Gabrielle Kassel

Photo: Getty Images/Drazen
Being on the asexuality spectrum and having a lower libido are often incorrectly regarded as the same thing. But though the two independent experiences are indeed each characterized by lack of sexual desire and activity, they're also not synonymous. This distinction matters because for someone experiencing a lack of sexual desire and activity, the conflation of these two disparate experiences can lead to confusion about one's sexual identity. So, by being able to distinguish being asexual (or being on the asexuality spectrum) from having a low libido, a person stands to better understand themselves and their own sexual identity. Understanding one's own sexual identity, in turn, can make understanding the self more holistically possible.

To facilitate this increased understanding of your own relationship to sex, desire, and attraction, keep reading for expert definitions of both being asexual and having a low libido so you can parse what distinguishes the two.

Asexuality, defined

The term "asexual,"—similar to other identity signifiers, like transgender or queer—can function as both a specific sexual orientation label or as an umbrella term that encompasses multiple (more-specific) identities. The way being on the asexuality spectrum presents can vary depending on who’s claiming it (which is also the case with other identity terms). Commonly, however, when someone says they are asexual, what they mean is that they do not experience sexual attraction or desire towards anyone of any gender(s), or do not experience regular sexual attraction and/or desire, says Kayla Kaszyca, co-host of Sounds Fake But Okay, a podcast about asexuality and aromanticism. (ICYWW, the inverse of asexual is allosexual, which describes the capacity for sexual attraction and desire for others).

Asexuality can also describe inconsistent sexual attraction, or desire that only emerges under very specific circumstances. “There are a number of other sexual orientations that exist on the asexuality spectrum,” says psychotherapist and sex and relationship expert Rachel Wright, LMFT. These include demisexual, fraysexual, graysexual, and autosexual, to name just a few.
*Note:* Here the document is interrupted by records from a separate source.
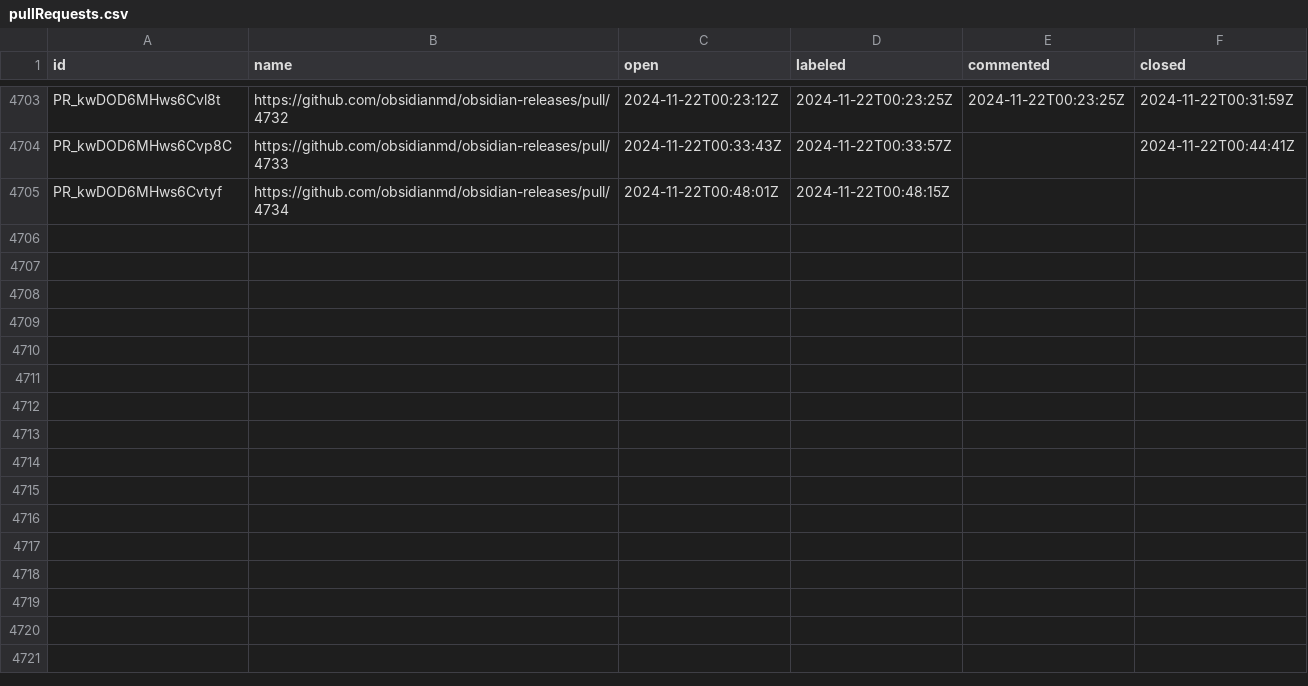
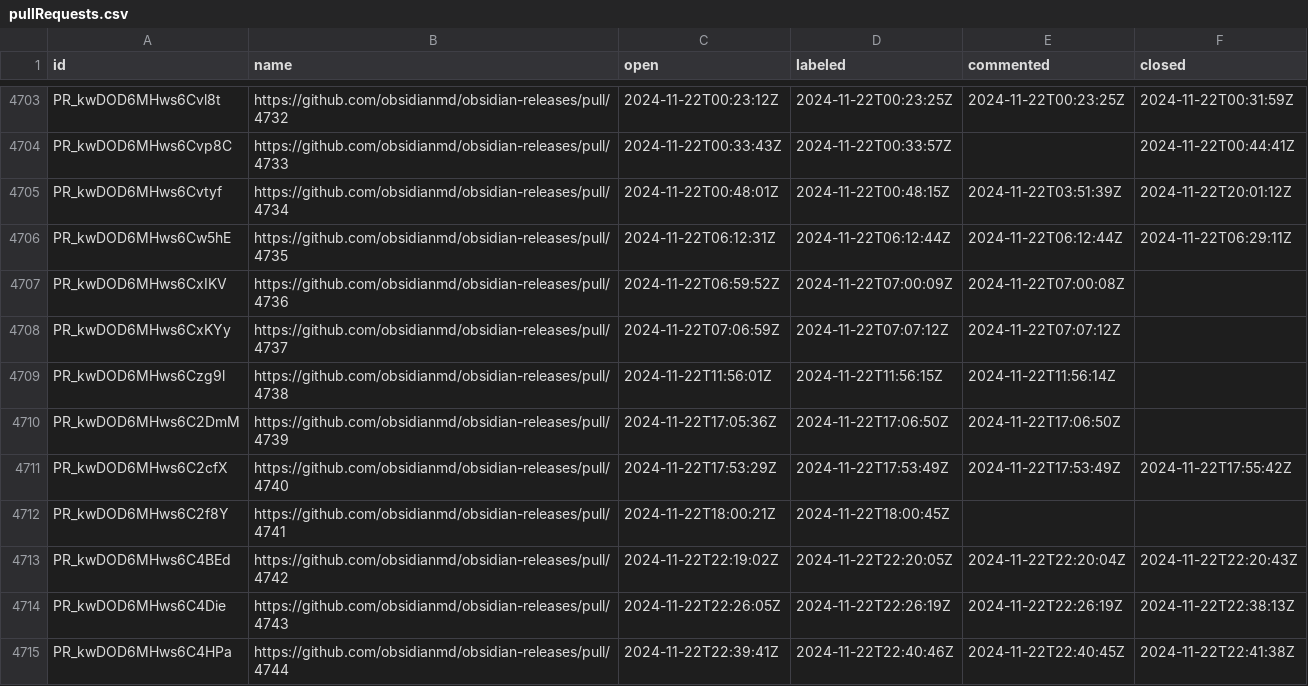
Before and after one commit to joethei/oselvar-metrics, a CSV file: data/obsidianmd/obsidian-releases/pullRequests.csv, drawn as a sheet; only a part is shown, gaps mark what is left out.

```diff
--- a/data/obsidianmd/obsidian-releases/pullRequests.csv
+++ b/data/obsidianmd/obsidian-releases/pullRequests.csv
@@ -4704,2 +4704,12 @@ PR_kwDOD6MHws6Cvl8t,https://github.com/obsidianmd/obsidian-releases/pull/4732,20
 PR_kwDOD6MHws6Cvp8C,https://github.com/obsidianmd/obsidian-releases/pull/4733,2024-11-22T00:33:43Z,2024-11-22T00:33:57Z,,2024-11-22T00:44:41Z
-PR_kwDOD6MHws6Cvtyf,https://github.com/obsidianmd/obsidian-releases/pull/4734,2024-11-22T00:48:01Z,2024-11-22T00:48:15Z,,
+PR_kwDOD6MHws6Cvtyf,https://github.com/obsidianmd/obsidian-releases/pull/4734,2024-11-22T00:48:01Z,2024-11-22T00:48:15Z,2024-11-22T03:51:39Z,2024-11-22T20:01:12Z
+PR_kwDOD6MHws6Cw5hE,https://github.com/obsidianmd/obsidian-releases/pull/4735,2024-11-22T06:12:31Z,2024-11-22T06:12:44Z,2024-11-22T06:12:44Z,2024-11-22T06:29:11Z
+PR_kwDOD6MHws6CxIKV,https://github.com/obsidianmd/obsidian-releases/pull/4736,2024-11-22T06:59:52Z,2024-11-22T07:00:09Z,2024-11-22T07:00:08Z,
+PR_kwDOD6MHws6CxKYy,https://github.com/obsidianmd/obsidian-releases/pull/4737,2024-11-22T07:06:59Z,2024-11-22T07:07:12Z,2024-11-22T07:07:12Z,
+PR_kwDOD6MHws6Czg9l,https://github.com/obsidianmd/obsidian-releases/pull/4738,2024-11-22T11:56:01Z,2024-11-22T11:56:15Z,2024-11-22T11:56:14Z,
+PR_kwDOD6MHws6C2DmM,https://github.com/obsidianmd/obsidian-releases/pull/4739,2024-11-22T17:05:36Z,2024-11-22T17:06:50Z,2024-11-22T17:06:50Z,
+PR_kwDOD6MHws6C2cfX,https://github.com/obsidianmd/obsidian-releases/pull/4740,2024-11-22T17:53:29Z,2024-11-22T17:53:49Z,2024-11-22T17:53:49Z,2024-11-22T17:55:42Z
+PR_kwDOD6MHws6C2f8Y,https://github.com/obsidianmd/obsidian-releases/pull/4741,2024-11-22T18:00:21Z,2024-11-22T18:00:45Z,,
+PR_kwDOD6MHws6C4BEd,https://github.com/obsidianmd/obsidian-releases/pull/4742,2024-11-22T22:19:02Z,2024-11-22T22:20:05Z,2024-11-22T22:20:04Z,2024-11-22T22:20:43Z
+PR_kwDOD6MHws6C4Die,https://github.com/obsidianmd/obsidian-releases/pull/4743,2024-11-22T22:26:05Z,2024-11-22T22:26:19Z,2024-11-22T22:26:19Z,2024-11-22T22:38:13Z
+PR_kwDOD6MHws6C4HPa,https://github.com/obsidianmd/obsidian-releases/pull/4744,2024-11-22T22:39:41Z,2024-11-22T22:40:46Z,2024-11-22T22:40:45Z,2024-11-22T22:41:38Z
```
Also changed, not shown: data/obsidianmd/obsidian-clipper/issues.csv, data/obsidianmd/obsidian-clipper/pullRequests.csv.
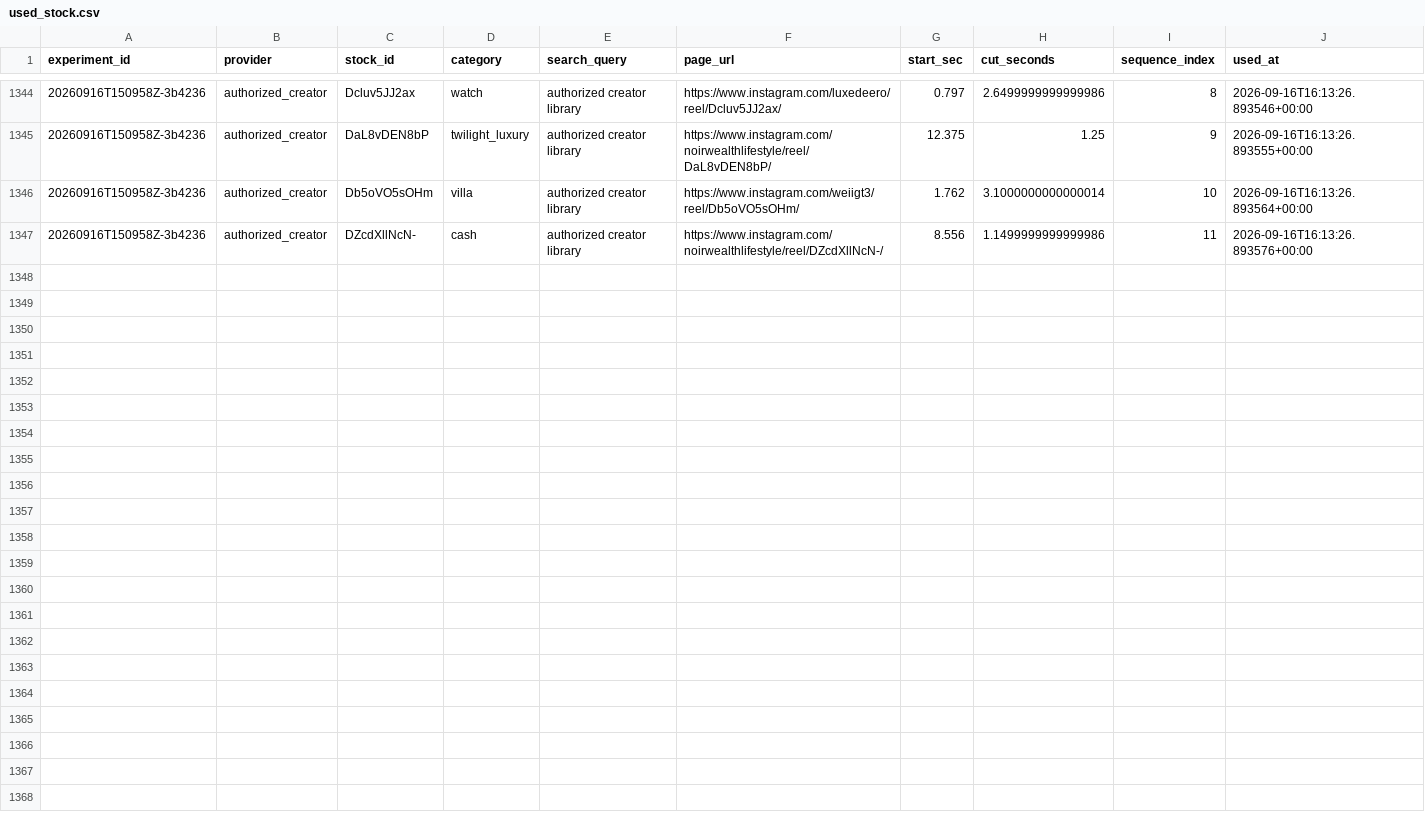
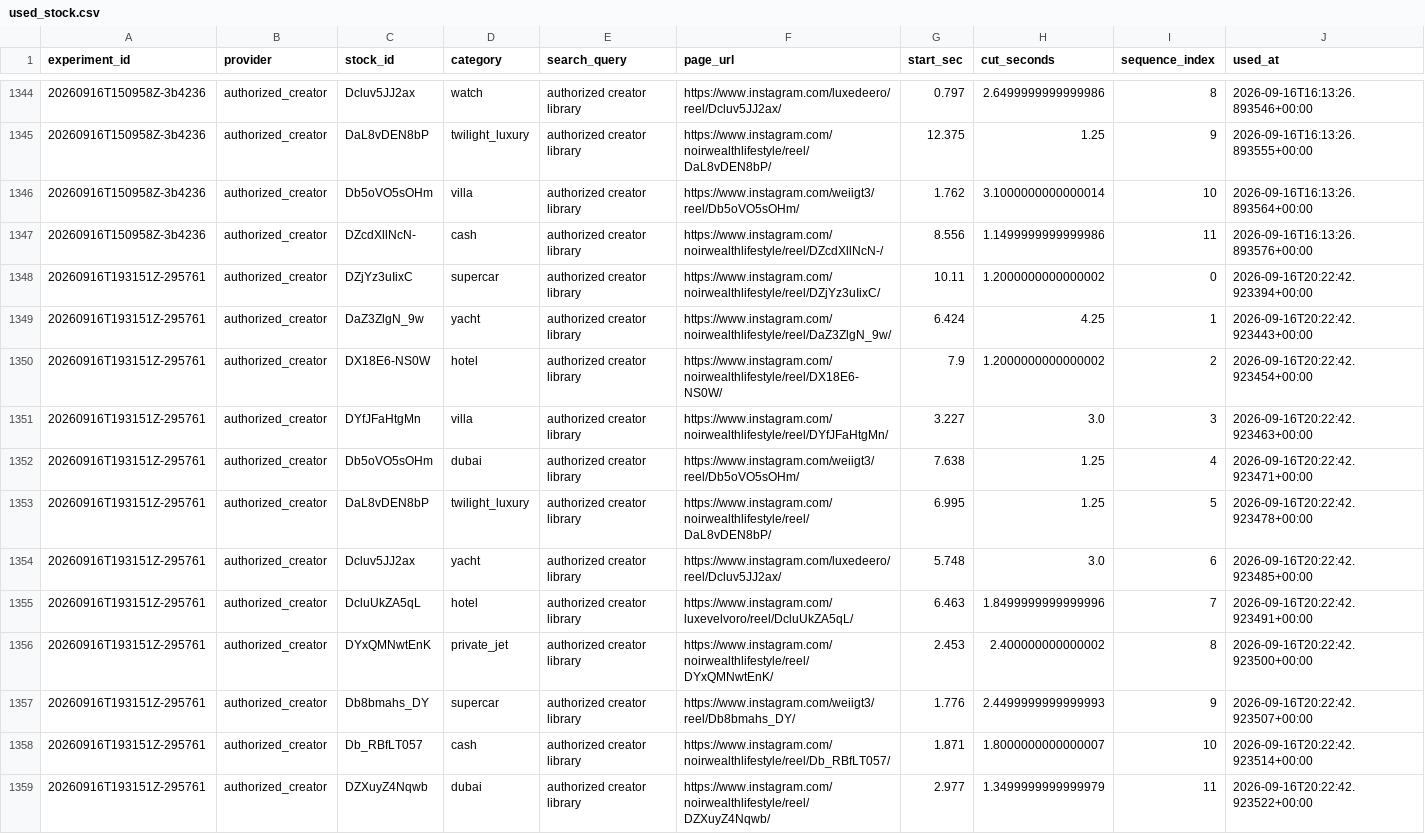
Before and after one commit to Wahb-tech/video-pipeline, a CSV file: data/used_stock.csv, drawn as a sheet; only a part is shown, gaps mark what is left out; the diff names each change by its address in the sheet, - before the commit and + after, or states it on an @@ line.

```diff
--- a/data/used_stock.csv
+++ b/data/used_stock.csv
+row 1348: 20260916T193151Z-295761 | authorized_creator | DZjYz3uIixC | supercar | authorized creator library | https://www.instagram.com/noirwealthlifestyle/reel/DZjYz3uIixC/ | 10.11 | 1.2000000000000002 | 0 | 2026-09-16T20:22:42.923394+00:00
+row 1349: 20260916T193151Z-295761 | authorized_creator | DaZ3ZlgN_9w | yacht | authorized creator library | https://www.instagram.com/noirwealthlifestyle/reel/DaZ3ZlgN_9w/ | 6.424 | 4.25 | 1 | 2026-09-16T20:22:42.923443+00:00
+row 1350: 20260916T193151Z-295761 | authorized_creator | DX18E6-NS0W | hotel | authorized creator library | https://www.instagram.com/noirwealthlifestyle/reel/DX18E6-NS0W/ | 7.9 | 1.2000000000000002 | 2 | 2026-09-16T20:22:42.923454+00:00
+row 1351: 20260916T193151Z-295761 | authorized_creator | DYfJFaHtgMn | villa | authorized creator library | https://www.instagram.com/noirwealthlifestyle/reel/DYfJFaHtgMn/ | 3.227 | 3.0 | 3 | 2026-09-16T20:22:42.923463+00:00
+row 1352: 20260916T193151Z-295761 | authorized_creator | Db5oVO5sOHm | dubai | authorized creator library | https://www.instagram.com/weiigt3/reel/Db5oVO5sOHm/ | 7.638 | 1.25 | 4 | 2026-09-16T20:22:42.923471+00:00
+row 1353: 20260916T193151Z-295761 | authorized_creator | DaL8vDEN8bP | twilight_luxury | authorized creator library | https://www.instagram.com/noirwealthlifestyle/reel/DaL8vDEN8bP/ | 6.995 | 1.25 | 5 | 2026-09-16T20:22:42.923478+00:00
+row 1354: 20260916T193151Z-295761 | authorized_creator | Dcluv5JJ2ax | yacht | authorized creator library | https://www.instagram.com/luxedeero/reel/Dcluv5JJ2ax/ | 5.748 | 3.0 | 6 | 2026-09-16T20:22:42.923485+00:00
+row 1355: 20260916T193151Z-295761 | authorized_creator | DcluUkZA5qL | hotel | authorized creator library | https://www.instagram.com/luxevelvoro/reel/DcluUkZA5qL/ | 6.463 | 1.8499999999999996 | 7 | 2026-09-16T20:22:42.923491+00:00
+row 1356: 20260916T193151Z-295761 | authorized_creator | DYxQMNwtEnK | private_jet | authorized creator library | https://www.instagram.com/noirwealthlifestyle/reel/DYxQMNwtEnK/ | 2.453 | 2.400000000000002 | 8 | 2026-09-16T20:22:42.923500+00:00
+row 1357: 20260916T193151Z-295761 | authorized_creator | Db8bmahs_DY | supercar | authorized creator library | https://www.instagram.com/weiigt3/reel/Db8bmahs_DY/ | 1.776 | 2.4499999999999993 | 9 | 2026-09-16T20:22:42.923507+00:00
+row 1358: 20260916T193151Z-295761 | authorized_creator | Db_RBfLT057 | cash | authorized creator library | https://www.instagram.com/noirwealthlifestyle/reel/Db_RBfLT057/ | 1.871 | 1.8000000000000007 | 10 | 2026-09-16T20:22:42.923514+00:00
+row 1359: 20260916T193151Z-295761 | authorized_creator | DZXuyZ4Nqwb | dubai | authorized creator library | https://www.instagram.com/noirwealthlifestyle/reel/DZXuyZ4Nqwb/ | 2.977 | 1.3499999999999979 | 11 | 2026-09-16T20:22:42.923522+00:00
```
Also changed, not shown: data/generated.csv.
Someone who is demisexual, for example, only has the potential to experience sexual attraction after forming a deep emotional bond with them, says queer sex educator Cassandra Corrado. While an allosexual person might find a celebrity or stranger sexy, “a demisexual individual might be able to recognize them as looking nice, but couldn’t find them sexually attractive until or unless they form a bond with them,” she adds.

What a having a low libido means

Libido, sometimes known as your sex drive, is a vague measurement of a person's interest in having sex. Unlike your heart rate or blood pressure, for example, there's no quantitive measurement that points to libido, “so when we talk about libido being low or high, typically what we’re talking about is having a lower or higher interest in sex than your personal norm,” says Wright. Someone who typically seeks out sexual release seven times a week, for example, might notice that their libido is low during a week they only crave it twice. For someone else, though, who typically seeks sexual release a few times a month, a lower libido might be marked by not being in the mood at all during a specific month in question.

And to be sure, shifts in libido are common and can happen for any number of reasons, including stress levels, relationship issues, medications, diet, exercise, or sleep, says Wright. “A change in our libido functions as our bodies check-engine light,” she adds. “It’s an invitation for us to get curious about what’s going on with our emotional, mental, physical, and spiritual self.” And if the libido shift in question is a decline that was not necessarily welcome, it may be worth taking stock of what in your life changed leading up to this decline and consider making any life edits accordingly, should you so choose.

3 questions to differentiate between being asexual or having a low libido

1. Are you capable of being sexually attracted to others?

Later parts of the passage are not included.